Opatija’s bus station offers connections to the scenic Istrian Peninsula, including Pula and its Roman amphitheatre, the sixth largest in Antiquity. Another 40-minute bus ride leads to Rovinj, a sleepy-looking fishing village that teems with tourists in the high season. Even the distant, stunning Plitvice waterfalls, one of Croatia’s highlights, lie a day-trip away.
Before my €29 return to Vienna, I made sure to visit the forlorn station at Matulji, seeking out the “Imperial Waiting Room” I had read about. Two attendants with nothing much else to do sat in an office with original furnishings and little sign of modern technology, and told of plans to revive the station for future admiration. With a turn of a key, one of them led us into the old waiting room, now occupied by a ping-pong table between the dusty antique benches awaiting refurbishment. Wall markings indicated where authorities had removed paint and wood samples for planned renovations.
Outside I could imagine the Hofjagdzug pulling northward to Vienna, with fanfare and waving Kaisers, kings and counts. I climb on board, and the old Imperial days are on the rails once again.

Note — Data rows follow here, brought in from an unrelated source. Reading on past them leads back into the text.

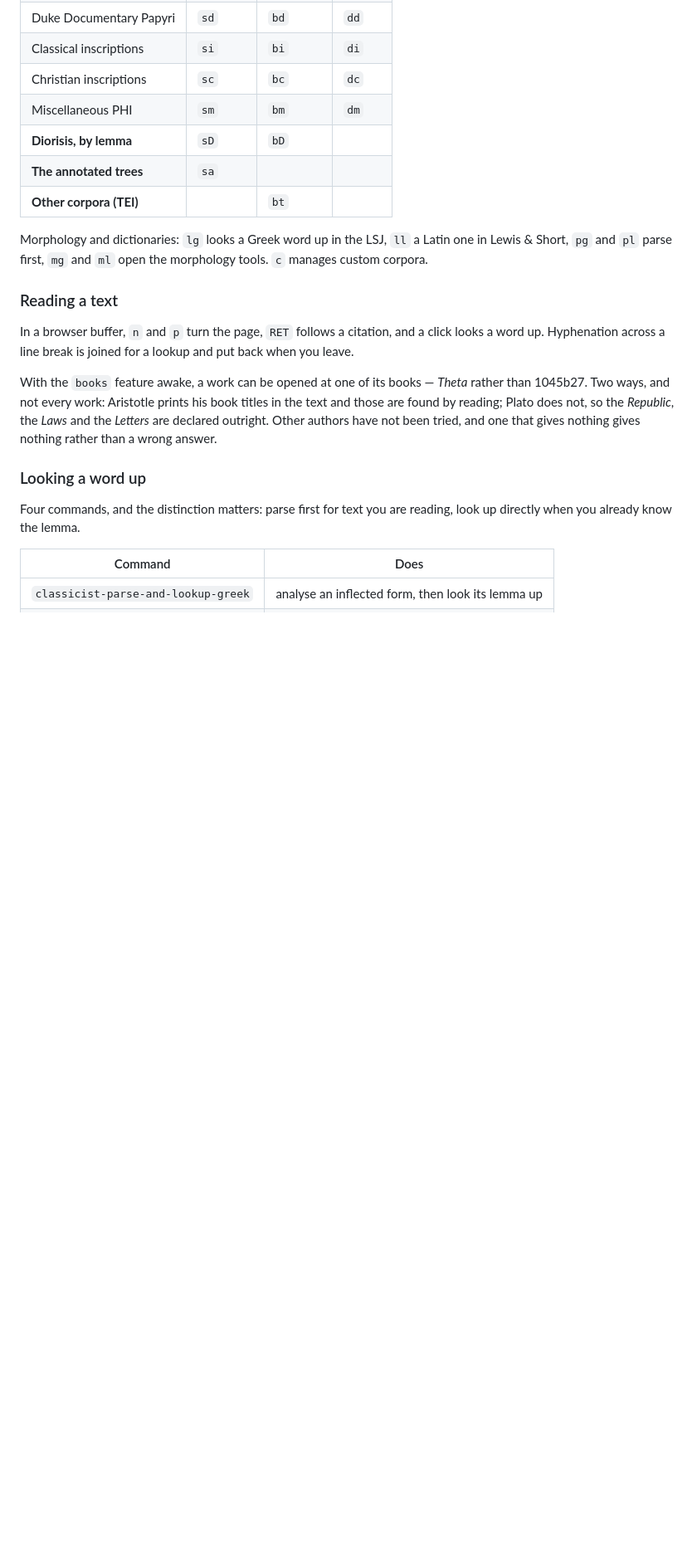
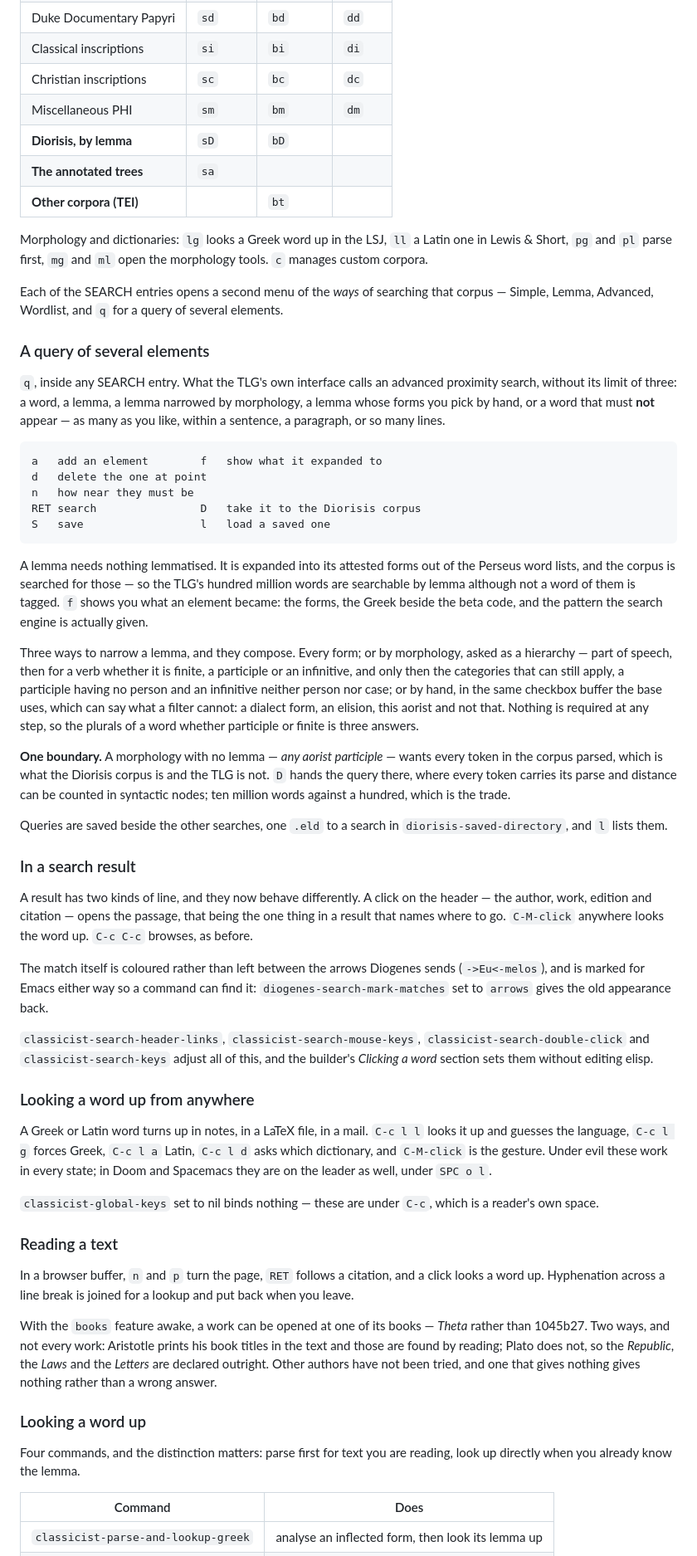
Before and after one commit to VictorSousa92/emacs-classicist-suite, a Markdown page: README.md, the part around one of its changes. Shown at 83% size. Rendered like a GitHub page; blank space fills up the shorter version.

Commit message:
Document the query builder, and three features the table never listed
THE FEATURE TABLE SAID EIGHT AND THE SENTENCE ABOVE IT SAID ELEVEN.
Missing: `lemmata', the lemma completion -- 63,718 Greek lemmata with
their frequencies, matched by beta code or by Greek with the diacritics
optional, which is the thing that makes every lemma prompt in the suite
usable and had no row at all; `books', a work opened at Theta rather
than at 1045b27; and `phi-notes'.

AND `notes' WAS TITLED "Notes in org" as though org were the only way.
phi-notes is its own row now, saying the part that matters where a
reader chooses: an ALTERNATIVE and not an addition, because one keeps
one Zettelkasten and not two.  Which is what the builder enforces with a
dialogue and what the README left to be discovered.

THREE NEW SECTIONS UNDER "Using it", none of tonight's work having been
documented at all.

A query of several elements: the keys, that a lemma needs nothing
lemmatised -- expanded out of the Perseus word lists, so the TLG is
searchable by lemma although not a word of it is tagged -- the three
composing ways to narrow one, the hierarchy in a sentence, and the
boundary with Diorisis for a morphology that has no lemma to hang on.

In a search result: the header link, C-M-click, and the match coloured
rather than left between Diogenes' arrows, with
`diogenes-search-mark-matches' for the old appearance.

Looking a word up from anywhere: the C-c l set, evil, the leader, and
that `classicist-global-keys' to nil binds nothing -- these are under
C-c, which is a reader's own space.

And a line saying each SEARCH entry opens a menu of the WAYS of
searching that corpus, which was not documented either and is where `q'
lives.

```diff
--- a/README.md
+++ b/README.md
@@ -272,6 +275,76 @@ your configuration.
 Morphology and dictionaries: `lg` looks a Greek word up in the LSJ, `ll` a
 Latin one in Lewis & Short, `pg` and `pl` parse first, `mg` and `ml` open the
 morphology tools. `c` manages custom corpora.
+
+Each of the SEARCH entries opens a second menu of the *ways* of searching that
+corpus — Simple, Lemma, Advanced, Wordlist, and `q` for a query of several
+elements.
+
+### A query of several elements
+
+`q`, inside any SEARCH entry. What the TLG's own interface calls an advanced
+proximity search, without its limit of three: a word, a lemma, a lemma
+narrowed by morphology, a lemma whose forms you pick by hand, or a word that
+must **not** appear — as many as you like, within a sentence, a paragraph, or
+so many lines.
+
+    a   add an element        f   show what it expanded to
+    d   delete the one at point
+    n   how near they must be
+    RET search                D   take it to the Diorisis corpus
+    S   save                  l   load a saved one
+
+A lemma needs nothing lemmatised. It is expanded into its attested forms out
+of the Perseus word lists, and the corpus is searched for those — so the TLG's
+hundred million words are searchable by lemma although not a word of them is
+tagged. `f` shows you what an element became: the forms, the Greek beside the
+beta code, and the pattern the search engine is actually given.
+
+Three ways to narrow a lemma, and they compose. Every form; or by morphology,
+asked as a hierarchy — part of speech, then for a verb whether it is finite, a
+participle or an infinitive, and only then the categories that can still
+apply, a participle having no person and an infinitive neither person nor
+case; or by hand, in the same checkbox buffer the base uses, which can say
+what a filter cannot: a dialect form, an elision, this aorist and not that.
+Nothing is required at any step, so the plurals of a word whether participle
+or finite is three answers.
+
+**One boundary.** A morphology with no lemma — *any aorist participle* — wants
+every token in the corpus parsed, which is what the Diorisis corpus is and the
+TLG is not. `D` hands the query there, where every token carries its parse and
+distance can be counted in syntactic nodes; ten million words against a
+hundred, which is the trade.
+
+Queries are saved beside the other searches, one `.eld` to a search in
+`diorisis-saved-directory`, and `l` lists them.
+
+### In a search result
+
+A result has two kinds of line, and they now behave differently. A click on
+the header — the author, work, edition and citation — opens the passage, that
+being the one thing in a result that names where to go. `C-M-click` anywhere
+looks the word up. `C-c C-c` browses, as before.
+
+The match itself is coloured rather than left between the arrows Diogenes
+sends (`->Eu<-melos`), and is marked for Emacs either way so a command can
+find it: `diogenes-search-mark-matches` set to `arrows` gives the old
+appearance back.
+
+`classicist-search-header-links`, `classicist-search-mouse-keys`,
+`classicist-search-double-click` and `classicist-search-keys` adjust all of
+this, and the builder's *Clicking a word* section sets them without editing
+elisp.
+
+### Looking a word up from anywhere
+
+A Greek or Latin word turns up in notes, in a LaTeX file, in a mail. `C-c l l`
+looks it up and guesses the language, `C-c l g` forces Greek, `C-c l a` Latin,
+`C-c l d` asks which dictionary, and `C-M-click` is the gesture. Under evil
+these work in every state; in Doom and Spacemacs they are on the leader as
+well, under `SPC o l`.
+
+`classicist-global-keys` set to nil binds nothing — these are under `C-c`,
+which is a reader's own space.
 
 ### Reading a text
 
```
Also changed, not shown: other parts of README.md (+4 -1 lines).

Travel Facts: How to get there: EC151 departs Wien Meidling at 8:02, (SparSchiene as low as €29), and arrives in Matulji at 17:42. From Matulji, take a Halo Taxi (35 kuna, €5), or continue by train and alight in Rijeka at 17:56. Catch bus 32 from opposite the Rijeka train station at 18:30 to Opatija, arriving at 19:00. Bus ticket valid for 3 Zones (26 kuna, or €3.5) available at any newsstand.
Where to Stay: Hotel Bristol, Ulica Maršala Tita 108, www.vi-hotels.com/bristol
For additional photographs of Opatija and the Istrian Peninsula, visit the accompanying slideshow.